This originally appeared in March 2013 edition of “The Social Studies Professional.”
When I was growing up, on the top of my mother’s dresser, was a copy of a quote that has always resonated with me. It read, “What does it profit a man if he gains the whole world but suffers the loss of his own soul?” In many ways, I feel this quote appropriately reflects some of the challenges of education today. The heart of education, the soul of education, the very purpose of what drives us as teachers each and every day, reside in the core values of our mission. Social justice, global awareness, and lifelong learning – these are the ideals that are the essence of education. So, what does it profit our educational system and our society if we succumb to the pressures wrought by the politics, money, and special interests that have dominated the educational discourse – but suffer the loss of our educational soul?

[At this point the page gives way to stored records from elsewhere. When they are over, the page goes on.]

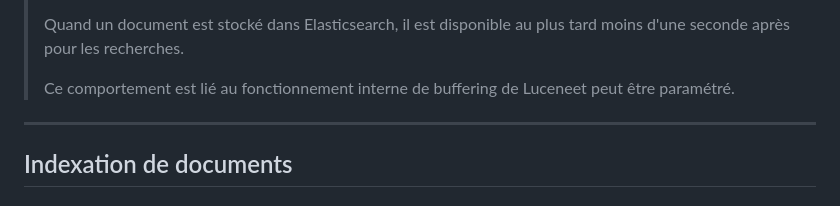
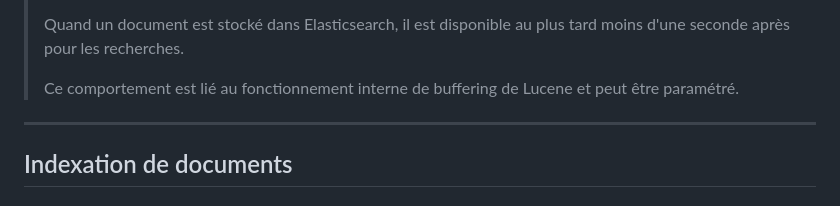
Before and after one commit to juwit/formation-elasticsearch-ops, a Markdown page: jour1.md, the part around the change. GitHub-like rendering.

Commit message:
✏️ : add missing space

```diff
--- a/jour1.md
+++ b/jour1.md
@@ -227,7 +227,7 @@ Chaque requête doit être authentifiée :
 >
 > Quand un document est stocké dans Elasticsearch, il est disponible au plus tard moins d'une seconde après pour les recherches.
 >
-> Ce comportement est lié au fonctionnement interne de buffering de Luceneet peut être paramétré.
+> Ce comportement est lié au fonctionnement interne de buffering de Lucene et peut être paramétré.
 
 ---
 
```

A few months ago, I received a letter from a student named Carolyn. It reads, in part: “You taught our class so much, but I feel that the lessons that were not outlined in the curriculum are what have really guided me though high school. You taught us to consider the whole world, how we can affect it, and how it can affect us. You taught us to see things differently and to look at everything in perspective. You taught us to seize the day and get out and experience the world. I value every lesson you taught me. Thank you for always believing in me.” How do we truly measure and quantify the impact teachers have had on Carolyn’s educational experience? Can we adequately do that without losing our collective educational soul? What does it profit us if we excel at testing, data collection, standards, and accountability, but suffer the loss of our own soul – the “art” of teaching, the personalized nature of learning, the affective foundation of this profession?
Teaching is at once a humbling and empowering profession. It is extremely difficult for anyone who has not been a teacher to understand the challenges, joys, heartbreaks, and triumphs experienced by teachers in their daily efforts to cultivate their students’ academic, social, and emotional growth. The personal, emotional nature of our work cannot be underestimated, nor can it be disentangled from our professional identities. Yet, because they often neglect the human element of teaching and learning, external, top-down policies threaten our morale and motivation – indeed, it imperils the very core of who we are and what we do. As a result, we often find ourselves defending our profession against those whose politicized motives are having undue influence on the education reform debate and process. We find ourselves attempting to articulate the incredibly complex dynamics that comprise our professional existence to those who are far removed from the classroom.
In the end, though, it will not be test scores and data points that will comprise the most salient features of our professional identities. Like Carolyn, what will be most meaningful and most memorable are the personal experiences that, collectively, reflect the higher purpose of education and that, even by the smallest measure, have made this world a better place. When students speak of unforgettable teachers who made a positive difference in their lives, they are essentially articulating the same sentiment. What is interesting, however, is that their sense of admiration, respect, and amazement is reciprocated by teachers. We are often in awe of our students as well. We watch our students acquire new knowledge, better comprehend this world of ours, ask more meaningful and serious questions, and truly love learning in its many forms. We admire their determination, their enthusiasm, and their strength of spirit. Perhaps it is because we see in them a reflection of ourselves, of our youth, and of our past that we are proud of their achievements and excited for them as they prepare to embark on ensuing stages of their lives. Our students constantly renew our commitment to education, they reinvigorate us, and they uplift us with the many possibilities of what is yet to come. Upholding the core tenets of education means that we provide sustenance for our collective educational soul, and in so doing, we are better able to nurture our students’ growth. They represent a bright future, and we, as teachers, do our work with such steadfast dedication precisely because we put so much hope in them and what can be.